Oh, what about all the new technology success stories, Navman, Xero, TradeMe and so on? Well, even the largest of these are small fry in comparison with a Fletcher Challenge.

But, I hear you say, no one likes big business anyway and most New Zealanders are happy with their lot. Standard of living is not all about financial measures and aren't we one of the happiest societies in the world? So let's examine what will happen if we continue to slide further down the OECD ladder.

In another decade or two, at current rates of decline, most New Zealanders won't be able to afford to travel overseas at all. The tradition of overseas experience, especially for our young people, will be beyond our reach. We won't be able to afford to pay the welfare benefits we currently pay or the generous superannuation scheme we have for our retired people. We won't be able to keep our hospitals and schools running at current levels and certainly won't be able to buy the best drugs and medical equipment. We won't be able to have all those neat technology devices we crave, like iPhones and flat screen TVs. Forget the late model motor vehicles and the fancy imported foodstuffs and seeing foreign artists perform in our stadiums, or any of the other miriad of First World luxuries we take for granted.

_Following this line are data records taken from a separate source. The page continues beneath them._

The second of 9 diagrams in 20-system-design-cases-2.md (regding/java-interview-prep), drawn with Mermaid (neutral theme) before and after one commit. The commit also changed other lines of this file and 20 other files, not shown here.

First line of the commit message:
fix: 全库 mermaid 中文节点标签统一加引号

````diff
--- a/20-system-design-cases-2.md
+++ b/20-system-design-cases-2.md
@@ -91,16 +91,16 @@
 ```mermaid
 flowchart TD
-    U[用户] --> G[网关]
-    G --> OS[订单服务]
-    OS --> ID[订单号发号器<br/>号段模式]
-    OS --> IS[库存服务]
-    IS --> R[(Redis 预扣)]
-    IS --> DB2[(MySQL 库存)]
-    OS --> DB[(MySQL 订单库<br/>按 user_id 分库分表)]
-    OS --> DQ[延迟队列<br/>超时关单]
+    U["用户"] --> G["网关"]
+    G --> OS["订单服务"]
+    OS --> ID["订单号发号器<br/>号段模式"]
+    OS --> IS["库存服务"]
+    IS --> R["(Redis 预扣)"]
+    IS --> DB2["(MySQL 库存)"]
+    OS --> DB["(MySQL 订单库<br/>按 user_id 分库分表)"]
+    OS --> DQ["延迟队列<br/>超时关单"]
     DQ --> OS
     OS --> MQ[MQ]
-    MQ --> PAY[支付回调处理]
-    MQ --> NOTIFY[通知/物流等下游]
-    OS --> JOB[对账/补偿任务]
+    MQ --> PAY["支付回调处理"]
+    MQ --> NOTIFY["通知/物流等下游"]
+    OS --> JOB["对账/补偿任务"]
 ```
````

You don't believe me? Just take a look at Greece or Portugal or Ireland at the moment. These countries lived beyond their means for too long and are now paying the price. Some of my friends and relatives in these countries, even the well-off ones, can no longer afford to travel. Interestingly, of these three countries, in spite of their economic troubles, only Portugal is below New Zealand on the GDP tables.

So what is the solution? It's simple really; we need to double the size of our private sector without increasing (and ideally reducing) the size of the public sector. That means a massive shift of investment and expenditure from the public to private. It means providing huge incentives, through tax breaks, for investment in the private sector and cutting our public sector cloth to suit. It won't be sufficient to match other country's tax incentives, we will have to be well below them to attract the investment we need. That is the simplest and the only solution. Don Brash and his 2020 Taskforce have been saying it and most economic commentators worth their salt have been saying it. I'm sure many New Zealanders don't want to hear the message but they need to understand the consequences of not doing it. Hopefully they will wise up before we drop completely off the bottom of the OECD list. Then we will be Third World, perhaps the only country in history to suffer the ignominy of going from the mansion to the poorhouse.